BEGIN

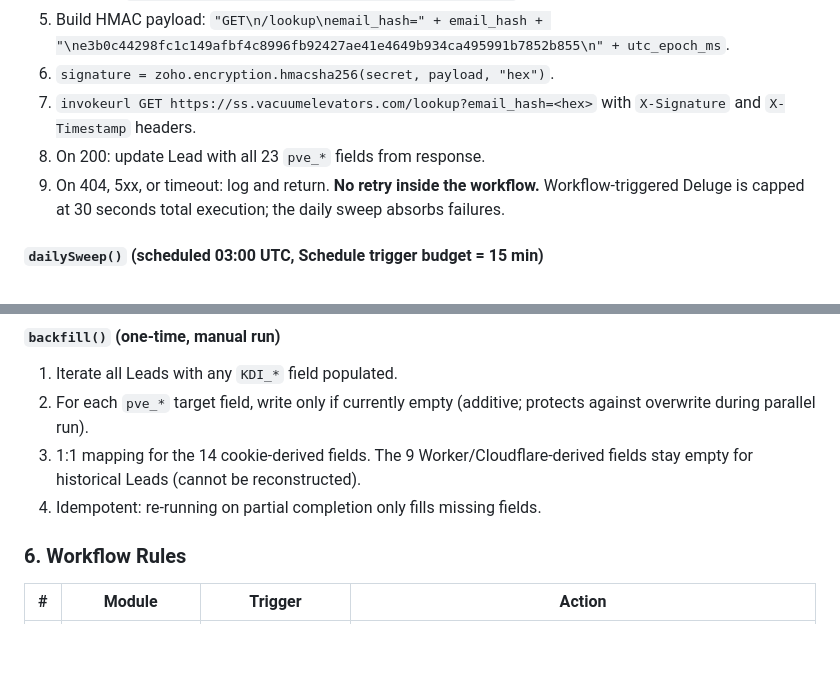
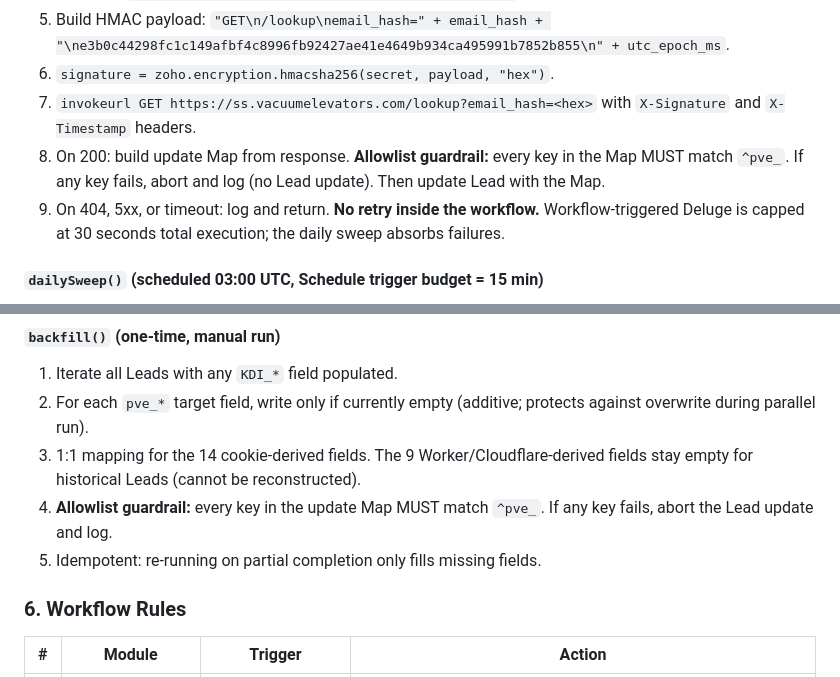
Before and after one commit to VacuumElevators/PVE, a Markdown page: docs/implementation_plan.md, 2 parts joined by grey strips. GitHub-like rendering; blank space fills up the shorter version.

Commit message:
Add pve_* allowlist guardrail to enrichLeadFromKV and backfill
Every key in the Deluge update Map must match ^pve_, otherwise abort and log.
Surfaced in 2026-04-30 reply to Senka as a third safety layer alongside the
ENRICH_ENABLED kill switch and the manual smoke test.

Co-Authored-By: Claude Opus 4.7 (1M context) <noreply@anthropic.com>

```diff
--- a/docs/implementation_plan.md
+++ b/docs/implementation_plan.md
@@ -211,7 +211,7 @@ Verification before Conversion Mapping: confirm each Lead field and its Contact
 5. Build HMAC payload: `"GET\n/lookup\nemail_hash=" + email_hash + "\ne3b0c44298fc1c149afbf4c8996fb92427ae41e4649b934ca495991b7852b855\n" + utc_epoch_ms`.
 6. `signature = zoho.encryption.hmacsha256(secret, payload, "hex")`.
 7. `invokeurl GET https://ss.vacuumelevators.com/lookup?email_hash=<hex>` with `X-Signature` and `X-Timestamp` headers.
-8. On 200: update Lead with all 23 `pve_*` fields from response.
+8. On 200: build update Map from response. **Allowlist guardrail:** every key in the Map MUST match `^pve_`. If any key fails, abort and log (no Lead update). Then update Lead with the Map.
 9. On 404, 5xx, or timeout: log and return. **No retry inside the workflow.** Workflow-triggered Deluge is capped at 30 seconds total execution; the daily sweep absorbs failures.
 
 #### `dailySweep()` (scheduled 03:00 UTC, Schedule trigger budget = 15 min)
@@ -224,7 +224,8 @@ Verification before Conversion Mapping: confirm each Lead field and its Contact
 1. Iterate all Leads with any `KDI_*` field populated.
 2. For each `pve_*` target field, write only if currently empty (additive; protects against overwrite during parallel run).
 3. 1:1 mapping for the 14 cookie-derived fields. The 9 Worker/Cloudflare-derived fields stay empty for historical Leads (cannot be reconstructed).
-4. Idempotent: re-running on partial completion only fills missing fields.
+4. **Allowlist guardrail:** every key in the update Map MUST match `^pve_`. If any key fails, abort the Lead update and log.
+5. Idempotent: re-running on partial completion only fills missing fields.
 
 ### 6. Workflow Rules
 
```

END

→ Requirement:
The data above should be set down again exactly, with the pictures omitted.

→ Solution for this exercise:
Before and after one commit to VacuumElevators/PVE, a Markdown page: docs/implementation_plan.md, 2 parts joined by grey strips. GitHub-like rendering; blank space fills up the shorter version.

Commit message:
Add pve_* allowlist guardrail to enrichLeadFromKV and backfill
Every key in the Deluge update Map must match ^pve_, otherwise abort and log.
Surfaced in 2026-04-30 reply to Senka as a third safety layer alongside the
ENRICH_ENABLED kill switch and the manual smoke test.

Co-Authored-By: Claude Opus 4.7 (1M context) <noreply@anthropic.com>

```diff
--- a/docs/implementation_plan.md
+++ b/docs/implementation_plan.md
@@ -211,7 +211,7 @@ Verification before Conversion Mapping: confirm each Lead field and its Contact
 5. Build HMAC payload: `"GET\n/lookup\nemail_hash=" + email_hash + "\ne3b0c44298fc1c149afbf4c8996fb92427ae41e4649b934ca495991b7852b855\n" + utc_epoch_ms`.
 6. `signature = zoho.encryption.hmacsha256(secret, payload, "hex")`.
 7. `invokeurl GET https://ss.vacuumelevators.com/lookup?email_hash=<hex>` with `X-Signature` and `X-Timestamp` headers.
-8. On 200: update Lead with all 23 `pve_*` fields from response.
+8. On 200: build update Map from response. **Allowlist guardrail:** every key in the Map MUST match `^pve_`. If any key fails, abort and log (no Lead update). Then update Lead with the Map.
 9. On 404, 5xx, or timeout: log and return. **No retry inside the workflow.** Workflow-triggered Deluge is capped at 30 seconds total execution; the daily sweep absorbs failures.
 
 #### `dailySweep()` (scheduled 03:00 UTC, Schedule trigger budget = 15 min)
@@ -224,7 +224,8 @@ Verification before Conversion Mapping: confirm each Lead field and its Contact
 1. Iterate all Leads with any `KDI_*` field populated.
 2. For each `pve_*` target field, write only if currently empty (additive; protects against overwrite during parallel run).
 3. 1:1 mapping for the 14 cookie-derived fields. The 9 Worker/Cloudflare-derived fields stay empty for historical Leads (cannot be reconstructed).
-4. Idempotent: re-running on partial completion only fills missing fields.
+4. **Allowlist guardrail:** every key in the update Map MUST match `^pve_`. If any key fails, abort the Lead update and log.
+5. Idempotent: re-running on partial completion only fills missing fields.
 
 ### 6. Workflow Rules
 
```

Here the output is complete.